Certainly the Catholic moral tradition has resources to place our daily activities within a matrix of social responsibility. We can be directly morally culpable for evil, but this is a rarity. More often than not we are trying to discern the degrees of our cooperation, especially when considering such issues of the common good as voting for a candidate that might not have a consistently pro-life position. We also would do well to ask questions about the "appropriation of evil" whereby we benefit from the product of practices that do harm in ways far removed from us, such as consuming technologies that depend on forced or slave labor.
The current protests in the U.S. over violence against Black and Brown folks by police highlight the ways in which some forms of social architecture serve the purpose of restraining and containing human bodies. The police force, criminal justice system, and the prison and migrant detention industrial complexes are part of our social architecture. And like the architectures that structurally supported such evils as chattel slavery and Nazism, their functioning depends on many people not questioning their moral culpability in everyday life. We wash our hands of the evil of building and perpetuating structures that work to contain and abuse the bodies and lives of those considered less than human, undesirable by the establishment and defenseless before our indifference.
In late April, haunting images of inmates at the Salvadoran Izalco jail caught my attention. They, too, depicted the craft of an architecture of hate put at the service of controlling the bodies of those deemed undesirable. The particular positioning of the inmates' bodies, in long rows, sitting astride, back to stomach with hands tied, has long been a design for controlling against riots or revolts, visible as well in some of the designs for transporting African persons stolen for the slave trade. The response to the COVID-19 epidemic by the right-wing Salvadoran government of Nayib Bukele has come under scrutiny for its gross violations of human rights. This is most visible among the poor in El Salvador. When left unchecked, the drive to shape the common good for only a few or only those with resources and power results in the repeated violation of the human soul through the careful construction of architectures of hate.
The current moment of protest and pandemic provides an opportunity for a critical examination of our public and personal consciences with respect to the various architectures of hate, social and physical, that we uphold by our participation, directly or indirectly. Building for human dignity requires recognizing how sin injects itself in every age into our day-to-day efforts at designing the common good.
Rather than respond to calls to "Defund the Police" with skepticism and derision, could we join discussions examining how city budgets and resource allocation are a form of social architecture that ought to uphold the good of every member of the community?
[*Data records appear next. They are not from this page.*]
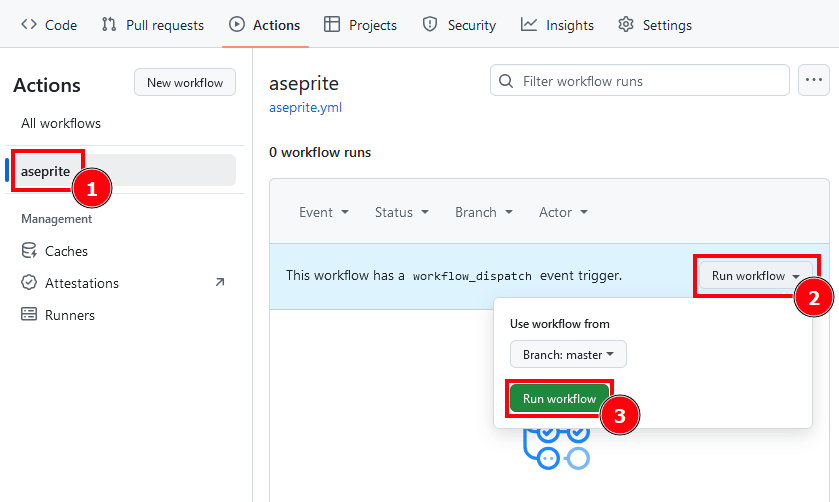
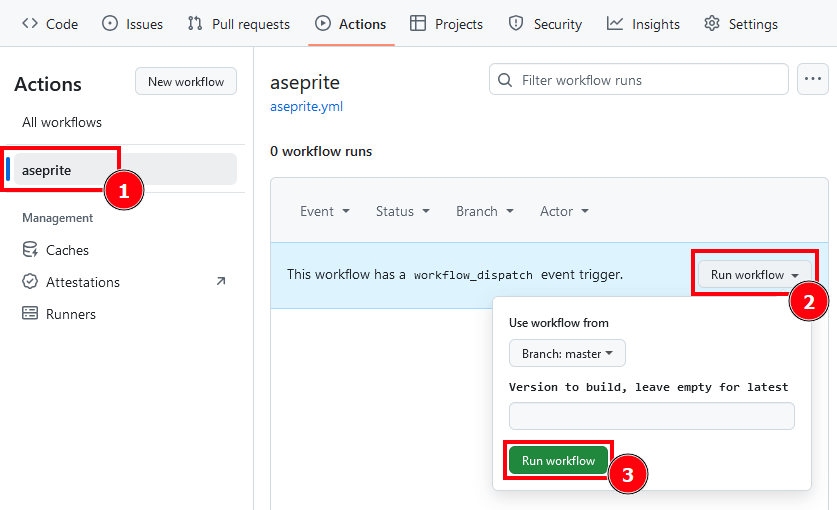
allow to specify which version to build

diff --git a/README.md b/README.md
@@ -13,6 +13,10 @@ Step by step guide to build binaries for latest version:
 
 # 3. Open `aseprite` workflow, and click `Run workflow`
 
+Optionally specify which version of Asprite to build (e.g. v1.3.10) in text field.
+Leave it empty to build latest released version.
+See list of available Aseprite versions [here][versions].
+
 ![step3](images/step3.png)
 
 # 4. Wait ~13min for build to finish, then open latest run
@@ -26,3 +30,4 @@ Step by step guide to build binaries for latest version:
 For building newer aseprite version repeat steps 3 to 5.
 
 [Aseprite]: https://github.com/aseprite/aseprite
+[versions]: https://github.com/aseprite/aseprite/tags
Rather than see Black Lives Matter protests as chaotic interruptions of the everyday, can we hear in them a call to a national act of contrition, an obligation to examine our participation in architectures of hate and in turn work to dismantle them?
[María Teresa (MT) Dávila is associate professor of Practice, Religious and Theological Studies at Merrimack College, North Andover, Massachusetts.]
Editor's note: We can send you an email alert every time a Theology en la Plaza column is posted to NCRonline.org. Go to this page and follow directions: Email alert sign-up.